*Problem details*
Show all lines of the listing that contain the word "color".

---+---

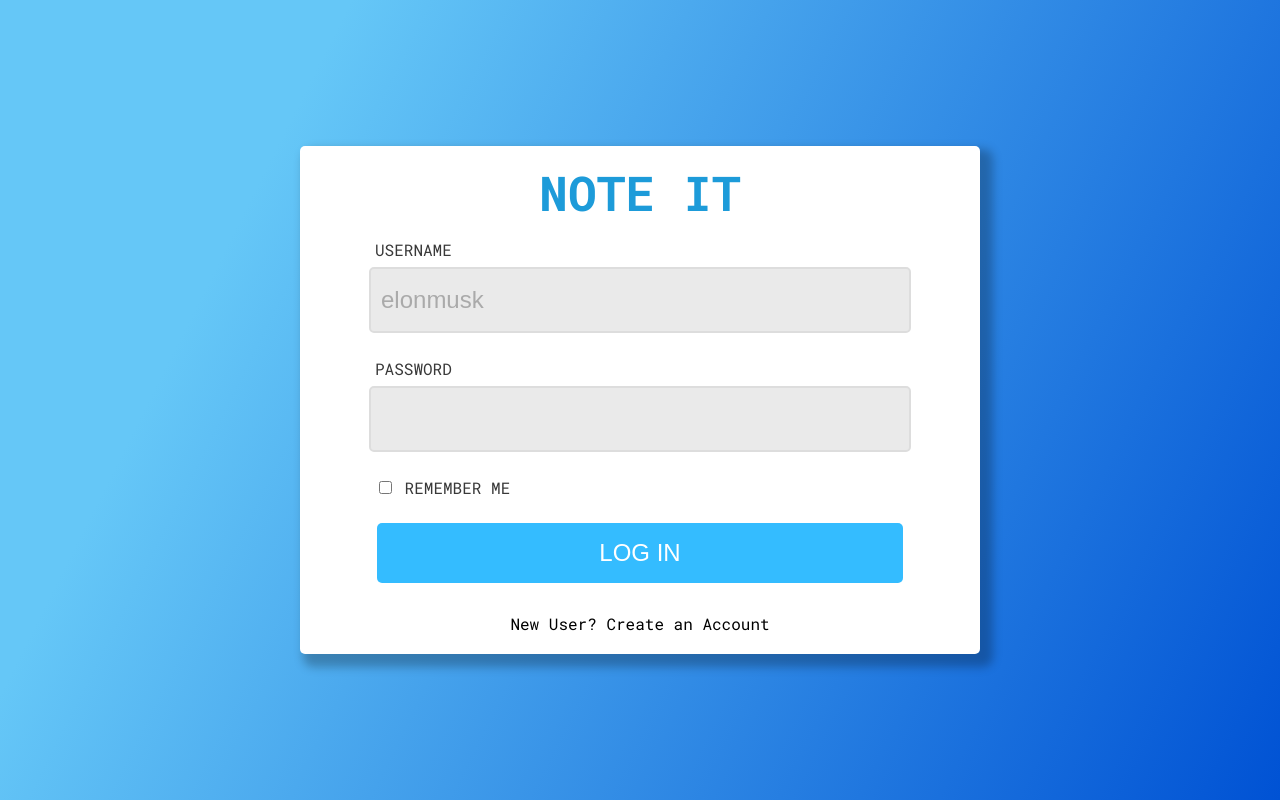
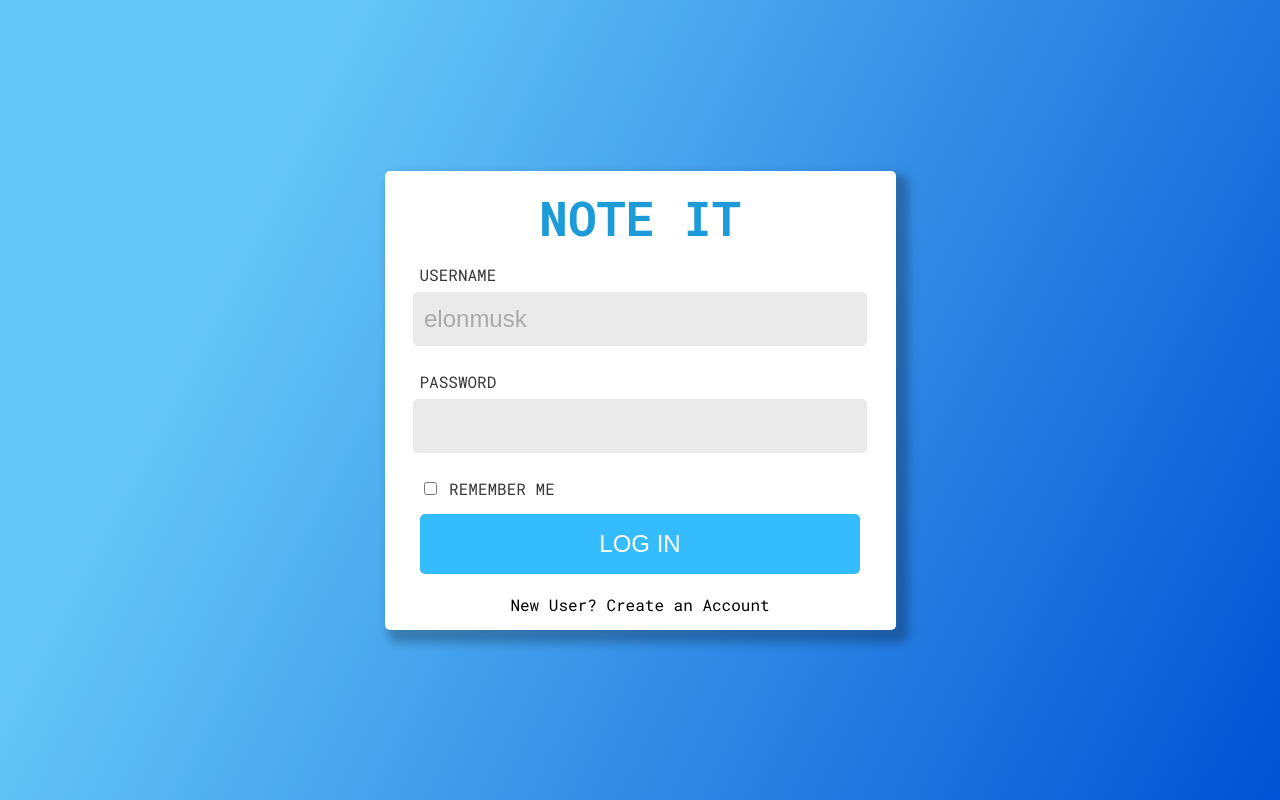
Before and after one commit to Nisheet-Patel/NOTE-IT-APP, a Flask app: page /login in a window 1280 px wide. Run offline with Flask 2, Linux system fonts and the light colour scheme; some libraries are stand-ins or nearby versions.

Commit message:
📏 Resize login, signup form & change border color

```diff
--- a/website/static/Login-Signup-Style.css
+++ b/website/static/Login-Signup-Style.css
@@ -18,12 +18,12 @@ body {
   margin: auto;
 }
 
-.form-container {
-  width: 680px;
+.form-container{
+  width: 511px;
   /* height: 510px; */
   background-color: white;
   border-radius: 5px;
-  box-shadow: 8px 8px 10px 5px rgba(0, 0, 0, 0.25);
+  box-shadow: 8px 8px 10px 5px rgba(0, 0, 0, 0.25)
 }
 
 form {
@@ -44,13 +44,13 @@ form a {
 
 .input-field {
   background-color: #eaeaea;
-  width: 526px;
+  width: 440px;
+  height: 50px;
   border: none;
   outline: 0;
   font-size: 24px;
-  height: 60px;
   border-radius: 5px;
-  border: 2px solid #dddddd;
+  border: 1px solid #EAEAEA;
   margin-bottom: 25px;
   padding-left: 10px;
   outline: none;
@@ -65,28 +65,29 @@ form a {
   color: #aaaaaa;
 }
 
-.text {
-  margin-left: 75px;
+.text{
+  margin-left: 35px;
   margin-bottom: 7px;
   color: #393939;
 }
 
-.check-box {
-  margin-left: 75px;
+.check-box{
+  margin-left: 35px;
   color: #393939;
-  margin-bottom: 25px;
+  margin-bottom: -20px;
 }
 
-#submit-btn {
-  width: 526px;
+#submit-btn{
+  width: 440px;
+  height: 60px;
   font-size: 24px;
-  height: 60px;
   text-align: center;
   margin: auto;
   border: none;
   border-radius: 5px;
-  background-color: #34bcff;
+  background-color: #34BCFF;
   color: white;
+  margin-top: 35px;
 }
 
 #submit-btn:hover {
@@ -96,9 +97,9 @@ form a {
   transition: 0.3s;
 }
 
-.new-user-link {
-  margin-top: 30px;
-  margin-bottom: 20px;
+.new-user-link{
+  margin-top: 20px;
+  margin-bottom: 15px;
 }
 
 .new-user-link a {
```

---+---

*Solution to this task*
📏 Resize login, signup form & change border color
   background-color: white;
   background-color: #eaeaea;
   color: #aaaaaa;
   color: #393939;
   color: #393939;
-  background-color: #34bcff;
+  background-color: #34BCFF;
   color: white;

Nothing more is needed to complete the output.